**Data for analysis:**
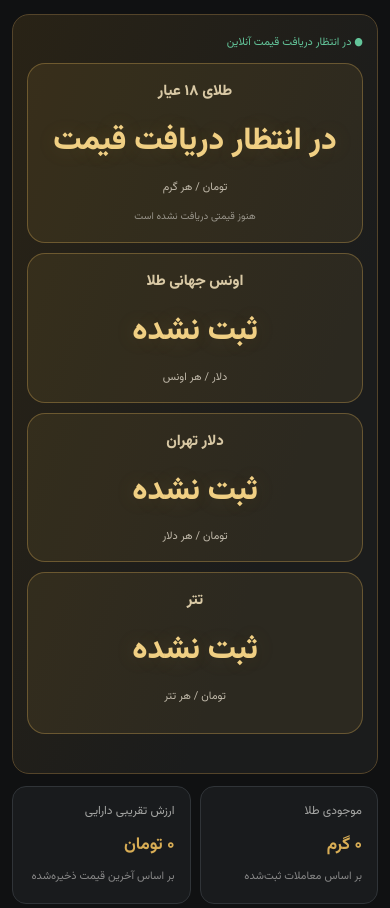
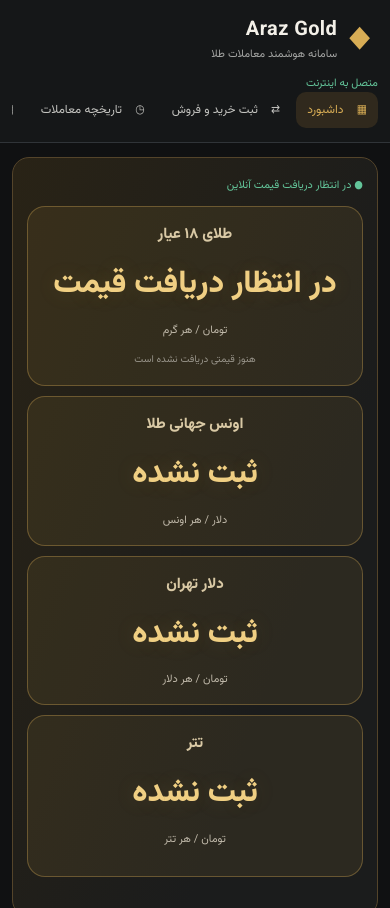
Before and after one commit to arsalanferaghat/Araz-Gold, a plain HTML site: page index.html in a window 390 px wide. Shown: the top 908 px of the page. Drawn offline with Linux system fonts and the light colour scheme; no server answers.

Commit message:
Update style.css

```diff
--- a/style.css
+++ b/style.css
@@ -1144,3 +1144,28 @@ footer a:hover {
         white-space: nowrap;
     }
 }
+@media (max-width: 650px) {
+    body {
+        display: flex !important;
+        flex-direction: column !important;
+    }
+
+    .sidebar {
+        order: -1 !important;
+        position: relative !important;
+        top: 0 !important;
+        bottom: auto !important;
+        left: auto !important;
+        right: auto !important;
+        width: 100% !important;
+        height: auto !important;
+        flex: 0 0 auto !important;
+        transform: none !important;
+    }
+
+    .main-content {
+        order: 1 !important;
+        width: 100% !important;
+        flex: 1 1 auto !important;
+    }
+}
```
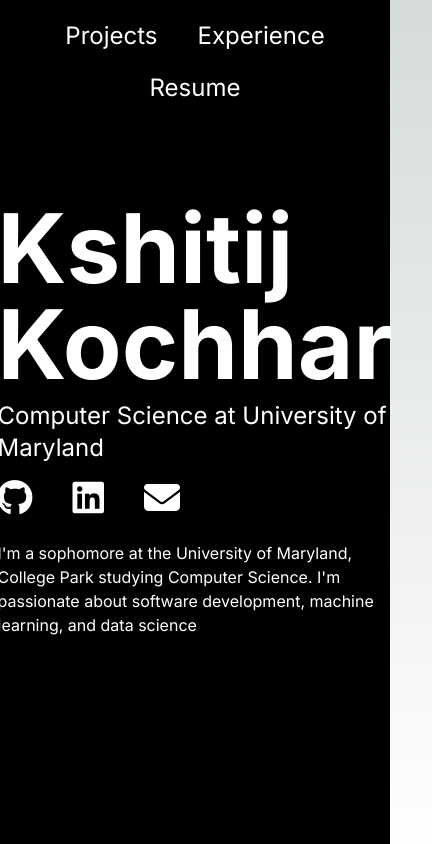
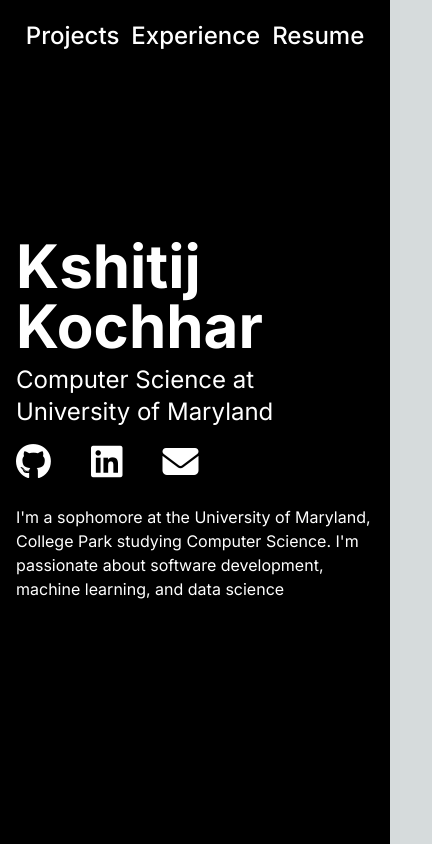
Before and after one commit to k-kochhar/portfolio, a Next.js app: page / in a window 390 px wide. Shown: the whole page, 432 px wide, since content can reach past the window. Built offline with nearby package versions, Linux system fonts and the light colour scheme.

Commit message:
Better view for mobile users

```diff
--- a/app/components/Header.js
+++ b/app/components/Header.js
@@ -11,8 +11,8 @@ const navigation = [
 
 export function Header() {
     return (
-        <header className="w-screen h-16 p-5">
-                <div className="flex flex-wrap gap-y-5 gap-x-10 items-center justify-center text-2xl">
+        <header className="w-screen h-16 py-5">
+                <div className="flex flex-wrap font-medium sm:gap-x-10 gap-x-3 items-center justify-center text-2xl">
                     {navigation.map((item) => {
                         return (
                             <Link key={item.name} href={item.href} passHref>
--- a/app/components/Hero.js
+++ b/app/components/Hero.js
@@ -13,8 +13,8 @@ export function Hero() {
 
             <div className="h-screen -mt-16 pb-25 py-2 flex flex-wrap-reverse items-center justify-center">
                 <div className=" ">
-                    <div className="p-10">
-                        <h1 className="font-bold text-white text-8xl">
+                    <div className="py-10 px-4">
+                        <h1 className="font-bold text-white text-6xl sm:text-8xl">
                             Kshitij Kochhar
                         </h1>
                         <h1 className="mt-2 text-white text-2xl">
```
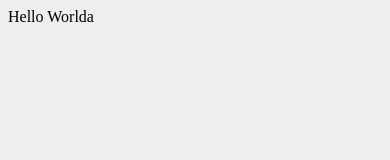
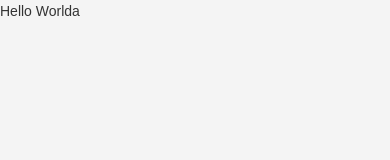
Before and after one commit to MateusCarvalho98/p-e-m, a Next.js app: page / in a window 390 px wide. Shown: the top 160 px of the page. Built offline with nearby package versions, Linux system fonts and the light colour scheme.

Commit message:
media query

```diff
--- a/src/app/global.css
+++ b/src/app/global.css
@@ -1,5 +1,115 @@
-/* src/app/globals.css */
+/* styles/globals.css */
+
+/* Normalização de estilos */
+* {
+  margin: 0;
+  padding: 0;
+  box-sizing: border-box;
+}
+
+/* Fonte e tamanho base */
 body {
-  background-color: rgb(238, 238, 238); /* Define o fundo como branco */
-  color: black; /* Define a cor do texto como preto para contraste */
+  font-family: Arial, sans-serif;
+  line-height: 1.6;
+  background-color: #f4f4f4;
+  color: #333;
+  padding: 0;
+  margin: 0;
 }
+
+/* Configuração para containers */
+.container {
+  width: 90%;
+  max-width: 1200px;
+  margin: 0 auto;
+}
+
+/* Estilo para cabeçalhos */
+h1, h2, h3, h4, h5, h6 {
+  margin-bottom: 0.5rem;
+}
+
+/* Estilo para links */
+a {
+  color: #007bff;
+  text-decoration: none;
+}
+
+a:hover {
+  text-decoration: underline;
+}
+
+/* Layout flexível e responsivo */
+.flex {
+  display: flex;
+  flex-wrap: wrap;
+}
+
+/* Estilos de cartões ou blocos */
+.card {
+  background: #fff;
+  border-radius: 8px;
+  box-shadow: 0 2px 4px rgba(0,0,0,0.1);
+  padding: 1rem;
+  margin: 1rem;
+}
+
+/* Grid básico */
+.grid {
+  display: grid;
+  grid-template-columns: repeat(auto-fill, minmax(200px, 1fr));
+  gap: 1rem;
+}
+
+/* Media Queries */
+
+/* Tablets e dispositivos pequenos */
+@media (max-width: 1024px) {
+  .container {
+    width: 95%;
+  }
+
+  .grid {
+    grid-template-columns: repeat(auto-fill, minmax(150px, 1fr));
+  }
+}
+
+/* Smartphones em modo paisagem */
+@media (max-width: 768px) {
+  body {
+    font-size: 16px;
+  }
+
+  .container {
+    width: 95%;
+  }
+
+  .card {
+    padding: 0.75rem;
+    margin: 0.5rem;
+  }
+
+  .grid {
+    grid-template-columns: repeat(auto-fill, minmax(100px, 1fr));
+  }
+}
+
+/* Smartphones em modo retrato */
+@media (max-width: 480px) {
+  body {
+    font-size: 14px;
+  }
+
+  .container {
+    width: 100%;
+  }
+
+  .card {
+    padding: 0.5rem;
+    margin: 0.25rem;
+  }
+
+  .grid {
+    grid-template-columns: 1fr;
+  }
+}
```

**Assignment:** Answer with the number alone after working out how many lines in the records contain the string "display".

**Exercise output:** 3